======== RECORDS PROVIDED

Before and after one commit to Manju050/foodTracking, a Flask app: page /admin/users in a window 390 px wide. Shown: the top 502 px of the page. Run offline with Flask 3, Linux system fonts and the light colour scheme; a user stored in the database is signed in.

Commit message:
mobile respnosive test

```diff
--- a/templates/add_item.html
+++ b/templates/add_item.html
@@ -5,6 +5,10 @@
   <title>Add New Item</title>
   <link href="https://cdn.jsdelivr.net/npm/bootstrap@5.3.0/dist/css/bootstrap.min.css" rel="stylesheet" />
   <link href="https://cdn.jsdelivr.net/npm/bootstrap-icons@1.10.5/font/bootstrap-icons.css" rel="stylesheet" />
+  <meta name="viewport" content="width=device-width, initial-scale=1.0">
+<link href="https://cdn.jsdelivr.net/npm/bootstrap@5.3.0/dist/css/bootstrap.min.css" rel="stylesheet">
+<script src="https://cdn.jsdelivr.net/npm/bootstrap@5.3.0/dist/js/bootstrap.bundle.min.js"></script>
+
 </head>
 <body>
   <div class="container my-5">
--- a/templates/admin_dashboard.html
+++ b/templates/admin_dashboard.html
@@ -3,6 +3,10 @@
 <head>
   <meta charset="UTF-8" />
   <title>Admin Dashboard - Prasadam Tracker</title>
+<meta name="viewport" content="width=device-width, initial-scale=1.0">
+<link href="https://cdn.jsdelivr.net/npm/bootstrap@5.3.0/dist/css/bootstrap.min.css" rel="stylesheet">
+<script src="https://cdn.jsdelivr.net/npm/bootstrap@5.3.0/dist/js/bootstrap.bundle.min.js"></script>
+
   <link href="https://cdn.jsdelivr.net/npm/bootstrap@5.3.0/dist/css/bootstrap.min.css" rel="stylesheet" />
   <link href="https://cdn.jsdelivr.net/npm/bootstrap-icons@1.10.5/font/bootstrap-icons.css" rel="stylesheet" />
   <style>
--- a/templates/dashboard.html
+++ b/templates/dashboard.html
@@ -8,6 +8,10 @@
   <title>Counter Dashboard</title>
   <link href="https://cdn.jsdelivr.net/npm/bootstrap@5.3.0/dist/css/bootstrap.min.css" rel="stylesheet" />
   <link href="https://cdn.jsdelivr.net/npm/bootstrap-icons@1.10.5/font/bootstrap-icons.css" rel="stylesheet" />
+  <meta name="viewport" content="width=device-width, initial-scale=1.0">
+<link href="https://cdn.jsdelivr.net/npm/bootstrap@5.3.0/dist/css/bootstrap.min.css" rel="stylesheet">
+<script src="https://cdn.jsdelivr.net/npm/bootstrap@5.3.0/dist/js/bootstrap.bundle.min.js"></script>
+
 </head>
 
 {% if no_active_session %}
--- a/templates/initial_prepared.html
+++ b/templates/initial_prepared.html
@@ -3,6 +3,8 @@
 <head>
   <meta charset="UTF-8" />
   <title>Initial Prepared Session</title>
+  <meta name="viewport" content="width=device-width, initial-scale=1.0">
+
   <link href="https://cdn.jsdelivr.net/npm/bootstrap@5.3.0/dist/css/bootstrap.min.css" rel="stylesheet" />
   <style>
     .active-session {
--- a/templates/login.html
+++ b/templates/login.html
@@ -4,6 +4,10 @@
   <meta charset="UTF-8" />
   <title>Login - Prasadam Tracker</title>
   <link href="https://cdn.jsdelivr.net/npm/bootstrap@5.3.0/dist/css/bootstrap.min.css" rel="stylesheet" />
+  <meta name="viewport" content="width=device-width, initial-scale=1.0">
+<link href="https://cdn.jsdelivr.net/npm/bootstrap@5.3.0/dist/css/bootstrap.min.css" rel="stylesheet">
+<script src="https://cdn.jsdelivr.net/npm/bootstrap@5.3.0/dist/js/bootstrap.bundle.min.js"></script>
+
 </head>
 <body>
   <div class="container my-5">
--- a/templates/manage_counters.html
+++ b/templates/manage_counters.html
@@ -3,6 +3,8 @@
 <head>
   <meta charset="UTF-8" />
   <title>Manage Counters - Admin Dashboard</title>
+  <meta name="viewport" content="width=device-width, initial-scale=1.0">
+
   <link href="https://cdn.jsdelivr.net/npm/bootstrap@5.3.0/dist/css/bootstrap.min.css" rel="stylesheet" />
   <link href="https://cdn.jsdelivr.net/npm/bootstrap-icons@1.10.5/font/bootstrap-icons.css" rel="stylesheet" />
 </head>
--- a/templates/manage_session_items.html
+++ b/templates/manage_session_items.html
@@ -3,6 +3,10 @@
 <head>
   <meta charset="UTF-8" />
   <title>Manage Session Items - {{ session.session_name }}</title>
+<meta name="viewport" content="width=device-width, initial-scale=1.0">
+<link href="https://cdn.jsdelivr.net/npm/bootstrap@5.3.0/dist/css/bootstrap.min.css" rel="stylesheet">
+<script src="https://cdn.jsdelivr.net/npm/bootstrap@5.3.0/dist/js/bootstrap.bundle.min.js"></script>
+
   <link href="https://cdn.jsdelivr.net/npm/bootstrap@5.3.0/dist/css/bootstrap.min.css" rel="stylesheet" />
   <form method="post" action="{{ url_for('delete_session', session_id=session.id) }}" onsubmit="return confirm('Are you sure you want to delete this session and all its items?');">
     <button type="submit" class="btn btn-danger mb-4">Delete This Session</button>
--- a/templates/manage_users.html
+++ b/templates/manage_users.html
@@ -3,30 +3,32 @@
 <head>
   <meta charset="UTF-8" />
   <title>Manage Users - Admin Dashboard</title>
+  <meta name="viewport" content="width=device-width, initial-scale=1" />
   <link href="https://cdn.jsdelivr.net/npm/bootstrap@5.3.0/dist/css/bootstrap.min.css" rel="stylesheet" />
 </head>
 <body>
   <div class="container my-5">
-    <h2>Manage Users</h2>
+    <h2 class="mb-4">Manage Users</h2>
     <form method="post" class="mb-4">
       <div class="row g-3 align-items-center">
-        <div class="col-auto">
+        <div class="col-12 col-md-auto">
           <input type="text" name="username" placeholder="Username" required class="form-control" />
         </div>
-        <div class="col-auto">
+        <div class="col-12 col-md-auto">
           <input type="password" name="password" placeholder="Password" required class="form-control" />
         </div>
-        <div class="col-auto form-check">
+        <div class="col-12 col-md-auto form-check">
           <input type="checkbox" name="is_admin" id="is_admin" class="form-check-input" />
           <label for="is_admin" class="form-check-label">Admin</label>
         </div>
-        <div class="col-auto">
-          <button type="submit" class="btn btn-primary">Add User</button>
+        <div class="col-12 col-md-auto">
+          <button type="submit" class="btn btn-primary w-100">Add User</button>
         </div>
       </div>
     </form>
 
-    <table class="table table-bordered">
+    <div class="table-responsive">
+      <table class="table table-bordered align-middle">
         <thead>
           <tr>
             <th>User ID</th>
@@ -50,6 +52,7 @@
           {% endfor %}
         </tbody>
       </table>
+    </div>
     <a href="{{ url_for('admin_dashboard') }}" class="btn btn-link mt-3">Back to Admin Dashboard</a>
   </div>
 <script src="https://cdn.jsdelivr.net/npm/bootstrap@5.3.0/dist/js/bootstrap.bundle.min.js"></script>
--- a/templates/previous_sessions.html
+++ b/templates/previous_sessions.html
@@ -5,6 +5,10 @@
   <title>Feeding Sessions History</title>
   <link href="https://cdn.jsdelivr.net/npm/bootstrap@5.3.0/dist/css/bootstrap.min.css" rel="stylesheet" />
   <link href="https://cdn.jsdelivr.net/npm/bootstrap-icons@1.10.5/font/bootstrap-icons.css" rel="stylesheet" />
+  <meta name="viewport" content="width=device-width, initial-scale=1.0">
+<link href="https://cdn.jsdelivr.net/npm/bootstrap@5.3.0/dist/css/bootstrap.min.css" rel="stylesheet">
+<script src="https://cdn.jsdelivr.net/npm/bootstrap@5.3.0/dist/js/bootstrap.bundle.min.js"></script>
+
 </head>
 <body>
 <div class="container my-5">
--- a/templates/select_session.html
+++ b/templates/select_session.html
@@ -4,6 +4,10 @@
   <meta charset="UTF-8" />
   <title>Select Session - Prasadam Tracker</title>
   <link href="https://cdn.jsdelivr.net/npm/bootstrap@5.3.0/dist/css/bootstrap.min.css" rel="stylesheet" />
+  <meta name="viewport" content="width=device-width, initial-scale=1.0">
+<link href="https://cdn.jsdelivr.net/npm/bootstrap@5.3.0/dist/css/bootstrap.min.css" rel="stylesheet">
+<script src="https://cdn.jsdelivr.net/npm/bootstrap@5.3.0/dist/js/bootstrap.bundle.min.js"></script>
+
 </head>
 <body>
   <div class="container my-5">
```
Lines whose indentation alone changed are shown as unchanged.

================

TASK PROMPT:
Give only the number of lines in the material above that hold the word "input".

EXERCISE SOLUTION:
3